But Google has plenty of talent already well versed in those technologies and the firm is known to invest in more ambitious undertakings. The special projects team, Google X, is working on self-driving cars, augmented-reality glasses, and a slew of projects outside the public’s purview. Kurzweil says he will work on AI, and one imagines that may include an attempt to reverse engineer the brain.

It's a bold objective but not unprecedented. We’ve often written here at Singularity Hub about other similar undertakings. These include Blue Brain Project, IBM SyNAPSE, and Spaun. Fascinating projects, worthy of attention one and all. But imagine what's possible with Google’s formidable resources—dollars and talent—behind one of AI’s best known and most vocal advocates. Might such a collaboration bump the quest for artificial intelligence up a few years? It can’t hurt.

Jason Dorrier

Jason is managing editor of Singularity Hub. He cut his teeth doing research and writing about finance and economics before moving on to science, technology, and the future. He is curious about pretty much everything, and sad he'll only ever know a tiny fraction of it all.

Discussion — 7 Responses

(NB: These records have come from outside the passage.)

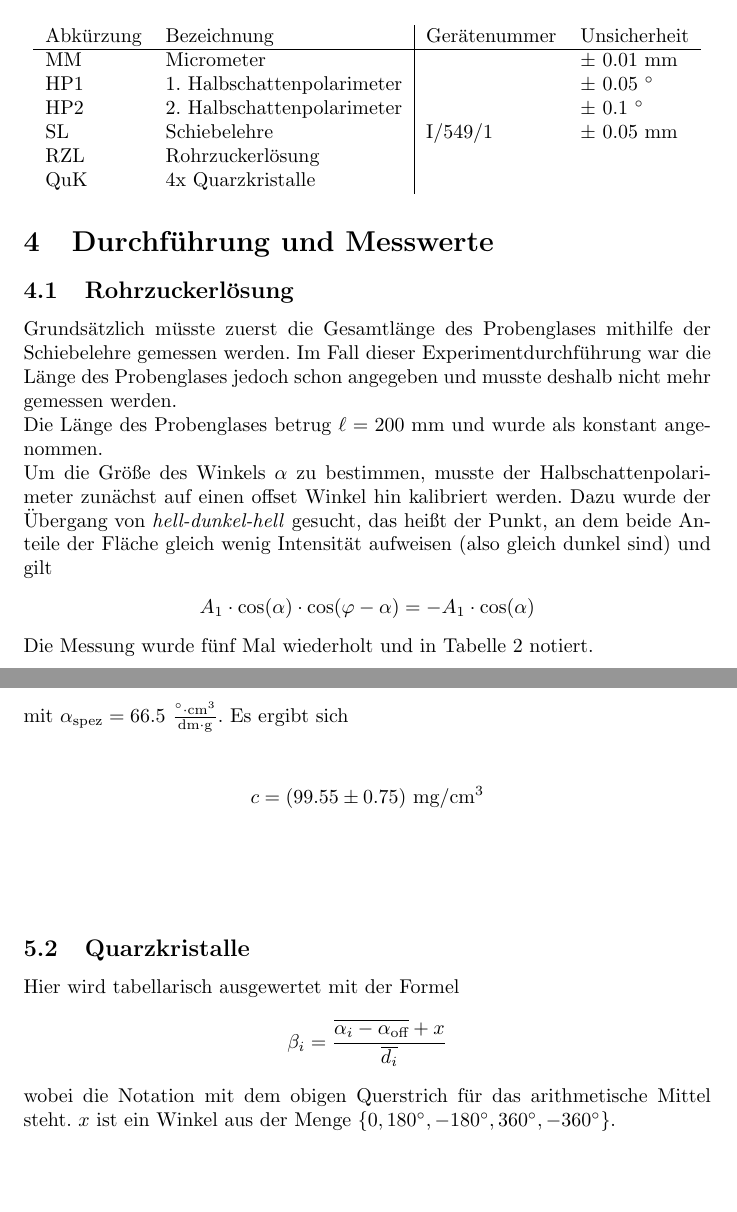
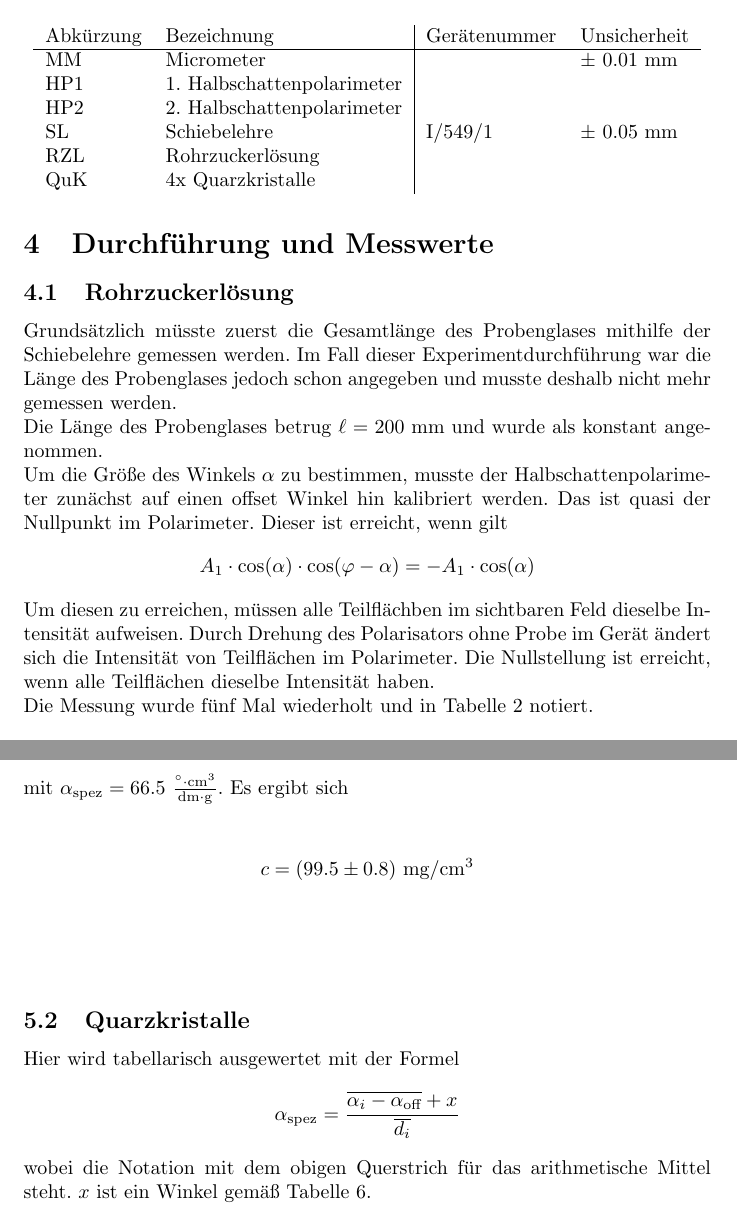
Before and after one commit to jowin202/lab2, a LaTeX document (TU_03_Halbschattenpolarimeter/03_Halbschalenpolarimeter.tex, which reads TU_03_Halbschattenpolarimeter/rohrzucker_konzentration.tex): two parts of pages 4 and 6 of 8, joined at a grey line, cut so that both start at the same text, the shorter picture padded with empty space. Compiled offline with pdfLaTeX.

Commit message:
TU_03 finalize

```diff
--- a/TU_03_Halbschattenpolarimeter/03_Halbschalenpolarimeter.tex
+++ b/TU_03_Halbschattenpolarimeter/03_Halbschalenpolarimeter.tex
@@ -87,8 +87,8 @@ Da es aus physiologischen Gründen schwierig ist, eine Polarisator – Analysato
 Abkürzung & Bezeichnung & Gerätenummer & Unsicherheit \\
 \hline
 MM & Micrometer & & $\pm~0.01~$mm \\
-HP1 & 1. Halbschattenpolarimeter & & $\pm~0.05~^\circ$ \\
-HP2 & 2. Halbschattenpolarimeter & & $\pm~0.1~^\circ$ \\
+HP1 & 1. Halbschattenpolarimeter & &  \\
+HP2 & 2. Halbschattenpolarimeter & & \\
 SL & Schiebelehre & I/549/1 & $\pm~0.05~$mm \\
 RZL & Rohrzuckerlösung & & \\
 QuK & 4x Quarzkristalle & &
@@ -108,10 +108,13 @@ Grundsätzlich müsste zuerst die Gesamtlänge des Probenglases mithilfe der Sch
 Die Länge des Probenglases betrug $\ell = 200~$mm und wurde als konstant angenommen.
 
 
-Um die Größe des Winkels $\alpha$ zu bestimmen, musste der Halbschattenpolarimeter zunächst auf einen offset Winkel hin kalibriert werden. Dazu wurde der Übergang von \textit{hell-dunkel-hell} gesucht, das heißt der Punkt, an dem beide Anteile der Fläche gleich wenig Intensität aufweisen (also gleich dunkel sind) und gilt
+Um die Größe des Winkels $\alpha$ zu bestimmen, musste der Halbschattenpolarimeter zunächst auf einen offset Winkel hin kalibriert werden. Das ist quasi der Nullpunkt im Polarimeter. Dieser ist erreicht, wenn gilt
 \begin{align*}
 A_1\cdot\cos(\alpha)\cdot\cos(\varphi-\alpha) = -A_1\cdot\cos(\alpha)
 \end{align*}
+Um diesen zu erreichen, müssen alle Teilflächben im sichtbaren Feld dieselbe Intensität aufweisen. Durch Drehung des Polarisators ohne Probe im Gerät ändert sich die Intensität von Teilflächen im Polarimeter. Die Nullstellung ist erreicht, wenn alle Teilflächen dieselbe Intensität haben.
+
+
 
 Die Messung wurde fünf Mal wiederholt und in Tabelle \ref{tab:rohrzucker_offset_winkel} notiert.
 
@@ -178,9 +181,9 @@ mit $\as = 66.5~\frac{{}^\circ\cdot \text{cm}^3}{\text{dm}\cdot \text{g}}$. Es e
 
 Hier wird tabellarisch ausgewertet mit der Formel
 \begin{align*}
-\beta_i = \frac{\overline{\alpha_i-\alpha_{\text{off}}} + x}{\overline{d_i}}
+\as = \frac{\overline{\alpha_i-\alpha_{\text{off}}} + x}{\overline{d_i}}
 \end{align*}
-wobei die Notation mit dem obigen Querstrich für das arithmetische Mittel steht. $x$ ist ein Winkel aus der Menge $\{0, 180^\circ, -180^\circ, 360^\circ, -360^\circ\}$.
+wobei die Notation mit dem obigen Querstrich für das arithmetische Mittel steht. $x$ ist ein Winkel gemäß Tabelle~\ref{tab:kristall_auswertung}.
 
 
 \begin{table}[H]
--- a/TU_03_Halbschattenpolarimeter/rohrzucker_konzentration.tex
+++ b/TU_03_Halbschattenpolarimeter/rohrzucker_konzentration.tex
@@ -1,3 +1,3 @@
 \begin{align*}\\
-c = (99.55 \pm0.75)~\text{mg}/\text{cm}^3 \\
+c = (99.5 \pm0.8)~\text{mg}/\text{cm}^3 \\
 \end{align*}\\
```
Also changed, not shown: TU_03_Halbschattenpolarimeter/kristall_auswertung_ergebnis.tex (+1 -1 lines), TU_03_Halbschattenpolarimeter/kristall_auswertung_tab.tex (+1 -1 lines), TU_03_Halbschattenpolarimeter/03_Halbschalenpolarimeter.pdf, TU_03_Halbschattenpolarimeter/03_Halbschalenpolarimeter.tex (7 more changed lines), 5 other files.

  • Vic Stevensøn December 16, 2012 on 12:37 pm

    Good work getting him Google!! amazing get it here! faster the better! Ray is an amazing visionary and futurist. I’m looking forward to the future hes predicts also.

  • rtryon December 16, 2012 on 1:22 pm

    The inventor of the bar code, Robert Woodland’s experience will be as much a challenge as any for Ray Kurzweil to program into AI. Inspiration requires motivation or just plain chance to result in a practical solution. AI, like real intelligence has to combine both methodology and inspiration together with an array of knowledge to get a result – even to the point of being refined by a Battelle Memorial Institute’s scientists and engineers into a practical result.

    The U. of Illinois Beckman Institute may be able to mount a diverse team that finds ways to emulate the kind of inspired thinking that hit inventors at odd times, places and in often indirect ways. Sorting out almost infinite combinations to out-think or just monitor or match what the Creator of the Universe designed for countless eons before watching since the Big Bang with occasional major points of re-direction; and also did what was needed to make the human mind become the only one seemingly able to create complex questions and then study and solve, to find the right answers, and execute what converts them in to practical realities.

    Good luck!

  • anthrobotic December 16, 2012 on 5:34 pm

    Another nice acquisition. One wonders, is Google doing more to benefit humanity than pretty much any governmental organization out there? “Google: Bettering Humanity for Fun and Profit?” – http://goo.gl/vtrQ2

    -Reno at Anthrobotic.com

  • Stephen Wolstenholme December 17, 2012 on 7:06 am

    I was on an artificial intelligence prediction panel about 30 years ago. Our conclusions were that the convergence of the technologies to produce brain level intelligence machines would be available on 13th August 2048. I always remember the exact date of the convergence lines because it’s my 100th birthday.

    Steve Wolstenholme

  • Frank Whittemore December 17, 2012 on 8:27 am

    Yet another Singularity movie…

    The Singularity: a documentary by Doug Wolens –


    featuring Ray Kurzweil and others…

  • Rendall December 19, 2012 on 9:12 am

    Ppl, in all honesty, Kurzweil was always running is own R&D startups, 4-5 at least, for much of his adult life. Thus, he was always in control of his own projects, without higher ups giving direction, aside from perhaps the financiers for the earlier firms.

    Now, he’s becoming a full-time employee for the first time in his life. Is this going to work out? Will he be butting heads with the likes of Brin/Paige and Co, if they don’t immediately appreciate his development arc? Realize, Google is in the business to sell ad space & conduct R&D, with the intent of pushing out platforms like Android.

    I believe that this project should be a joint venture between Kurzweil Technologies, the Singularity Institute, and Google. And in the process, Google gets licensing rights to any of the commercialize-able output, without necessarily directing the R&D. This alternative setup would be a win-win for everyone.

  • Chris Doyle December 27, 2012 on 4:19 pm

    /slow clap